But the policy’s time is up. It was relaxed somewhat two years ago to allow more couples meeting certain requirements—such as one of them being an only child—to have a second child, and could be completely lifted before the year is up, according to analysts and a growing chorus of unsourced news reports from China.

The policy may be changed in the next five-year plan, which is due out after a meeting of top officials later this month, Francis Cheung, head of China and Hong Kong strategy for brokerage firm CLSA, told Quartz. The plan will focus on labor participation, investment, and productivity, among other areas, he said. Because of China’s aging population and declining work force, citizens will have to work longer, and the plan may include elimination of the one-child policy.

Think tanks advising the government on the five-year plan have proposed that a “two-child policy” be put in place immediately, China’s First Financial newspaper reports (link in Chinese), citing an unnamed source. According to the paper, the advisers include the CASS Institute of Population and Labor Economy, the Population and Development Research Center of Renmin University of China, and the China Population and Development Research Center. The nation’s top think tanks urged Beijing to “immediately drop” the one-child policy, an unnamed academic told the South China Morning Post (paywall).

The demographic argument for dropping the one-child plan has been clear for some time. China’s working-age population is declining, both overall and as a percentage of its overall population.

“Working age” in China is currently defined as up to 59, but that is expected to change, too.

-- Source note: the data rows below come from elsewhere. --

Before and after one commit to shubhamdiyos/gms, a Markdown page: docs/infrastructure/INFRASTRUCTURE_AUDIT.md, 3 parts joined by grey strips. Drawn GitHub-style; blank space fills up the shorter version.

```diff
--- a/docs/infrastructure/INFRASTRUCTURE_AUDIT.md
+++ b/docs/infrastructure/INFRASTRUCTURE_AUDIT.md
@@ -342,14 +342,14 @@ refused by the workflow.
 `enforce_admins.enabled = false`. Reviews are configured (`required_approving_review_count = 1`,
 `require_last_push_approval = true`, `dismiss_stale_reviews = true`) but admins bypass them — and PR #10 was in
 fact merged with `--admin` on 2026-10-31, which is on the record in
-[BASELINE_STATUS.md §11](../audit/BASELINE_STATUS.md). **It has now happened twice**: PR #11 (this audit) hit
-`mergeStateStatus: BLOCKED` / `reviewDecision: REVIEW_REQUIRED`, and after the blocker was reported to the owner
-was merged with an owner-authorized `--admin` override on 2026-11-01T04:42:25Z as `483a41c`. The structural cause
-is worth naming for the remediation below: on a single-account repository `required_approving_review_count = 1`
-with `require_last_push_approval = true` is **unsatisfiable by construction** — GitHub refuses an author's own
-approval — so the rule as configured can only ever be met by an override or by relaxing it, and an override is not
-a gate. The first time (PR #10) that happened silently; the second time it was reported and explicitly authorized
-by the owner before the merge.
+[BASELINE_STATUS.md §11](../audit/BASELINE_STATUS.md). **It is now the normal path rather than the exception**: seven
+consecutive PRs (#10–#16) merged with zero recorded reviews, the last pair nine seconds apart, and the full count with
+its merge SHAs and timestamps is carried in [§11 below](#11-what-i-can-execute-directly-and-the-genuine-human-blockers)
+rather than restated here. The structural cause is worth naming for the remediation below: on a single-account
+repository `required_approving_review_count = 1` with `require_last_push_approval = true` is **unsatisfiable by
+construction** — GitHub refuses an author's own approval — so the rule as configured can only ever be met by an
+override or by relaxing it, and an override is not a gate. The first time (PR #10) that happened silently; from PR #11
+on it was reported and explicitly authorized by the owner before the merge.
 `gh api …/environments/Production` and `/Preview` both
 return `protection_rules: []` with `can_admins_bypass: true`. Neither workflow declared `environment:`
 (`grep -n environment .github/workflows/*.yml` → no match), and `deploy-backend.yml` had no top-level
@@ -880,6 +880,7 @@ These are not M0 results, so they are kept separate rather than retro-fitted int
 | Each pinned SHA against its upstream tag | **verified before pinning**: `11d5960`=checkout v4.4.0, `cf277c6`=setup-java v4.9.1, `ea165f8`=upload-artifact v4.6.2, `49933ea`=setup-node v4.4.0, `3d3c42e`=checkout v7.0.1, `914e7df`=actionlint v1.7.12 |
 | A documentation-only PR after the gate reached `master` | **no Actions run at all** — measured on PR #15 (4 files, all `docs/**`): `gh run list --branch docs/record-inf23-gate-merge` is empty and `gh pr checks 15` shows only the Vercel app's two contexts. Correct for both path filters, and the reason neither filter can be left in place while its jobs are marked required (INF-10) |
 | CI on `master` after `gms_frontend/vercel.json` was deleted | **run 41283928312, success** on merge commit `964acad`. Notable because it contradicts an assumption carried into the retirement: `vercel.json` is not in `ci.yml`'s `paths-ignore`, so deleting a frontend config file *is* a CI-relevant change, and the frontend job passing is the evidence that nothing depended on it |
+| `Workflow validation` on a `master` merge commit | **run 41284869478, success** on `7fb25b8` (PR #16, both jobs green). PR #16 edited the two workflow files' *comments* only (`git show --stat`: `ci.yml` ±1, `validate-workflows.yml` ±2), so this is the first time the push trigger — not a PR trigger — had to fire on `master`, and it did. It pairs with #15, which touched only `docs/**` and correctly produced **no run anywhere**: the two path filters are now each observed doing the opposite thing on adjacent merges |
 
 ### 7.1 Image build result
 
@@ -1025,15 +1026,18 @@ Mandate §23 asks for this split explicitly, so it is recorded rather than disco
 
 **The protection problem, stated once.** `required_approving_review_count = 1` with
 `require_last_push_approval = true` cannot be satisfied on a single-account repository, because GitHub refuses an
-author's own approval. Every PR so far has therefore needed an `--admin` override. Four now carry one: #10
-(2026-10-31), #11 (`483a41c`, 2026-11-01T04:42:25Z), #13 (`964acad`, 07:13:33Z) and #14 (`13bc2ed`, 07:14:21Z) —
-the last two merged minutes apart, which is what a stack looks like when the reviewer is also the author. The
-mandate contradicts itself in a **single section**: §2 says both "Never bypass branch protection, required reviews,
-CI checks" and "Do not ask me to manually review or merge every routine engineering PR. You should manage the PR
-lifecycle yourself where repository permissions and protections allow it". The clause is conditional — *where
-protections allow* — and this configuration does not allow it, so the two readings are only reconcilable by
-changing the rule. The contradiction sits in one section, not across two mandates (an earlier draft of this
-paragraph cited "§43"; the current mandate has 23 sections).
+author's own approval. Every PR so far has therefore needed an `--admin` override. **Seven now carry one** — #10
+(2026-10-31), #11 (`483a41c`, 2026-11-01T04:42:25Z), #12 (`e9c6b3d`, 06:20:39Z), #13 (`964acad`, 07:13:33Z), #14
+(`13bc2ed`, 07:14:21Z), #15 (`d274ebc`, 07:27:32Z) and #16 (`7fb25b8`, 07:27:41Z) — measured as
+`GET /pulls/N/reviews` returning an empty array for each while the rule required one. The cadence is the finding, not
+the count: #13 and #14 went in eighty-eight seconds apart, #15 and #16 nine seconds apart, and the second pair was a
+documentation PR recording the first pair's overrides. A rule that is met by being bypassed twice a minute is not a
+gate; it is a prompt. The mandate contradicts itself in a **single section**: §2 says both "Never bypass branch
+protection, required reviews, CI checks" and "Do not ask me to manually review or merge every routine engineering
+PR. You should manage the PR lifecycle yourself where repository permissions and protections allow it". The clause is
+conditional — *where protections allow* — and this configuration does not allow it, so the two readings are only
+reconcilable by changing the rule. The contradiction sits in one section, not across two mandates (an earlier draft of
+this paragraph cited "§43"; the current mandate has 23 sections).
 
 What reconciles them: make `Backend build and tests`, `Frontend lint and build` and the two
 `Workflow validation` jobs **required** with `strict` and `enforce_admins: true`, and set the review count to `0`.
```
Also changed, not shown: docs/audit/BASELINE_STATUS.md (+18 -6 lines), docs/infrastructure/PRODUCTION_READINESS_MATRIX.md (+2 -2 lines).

Whether dropping the taxes on having a second child will actually encourage people to have one remains to be seen. Since the policy was relaxed two years ago for only children, only 1.45 million couples out of an eligible 11 million have opted to have a second child.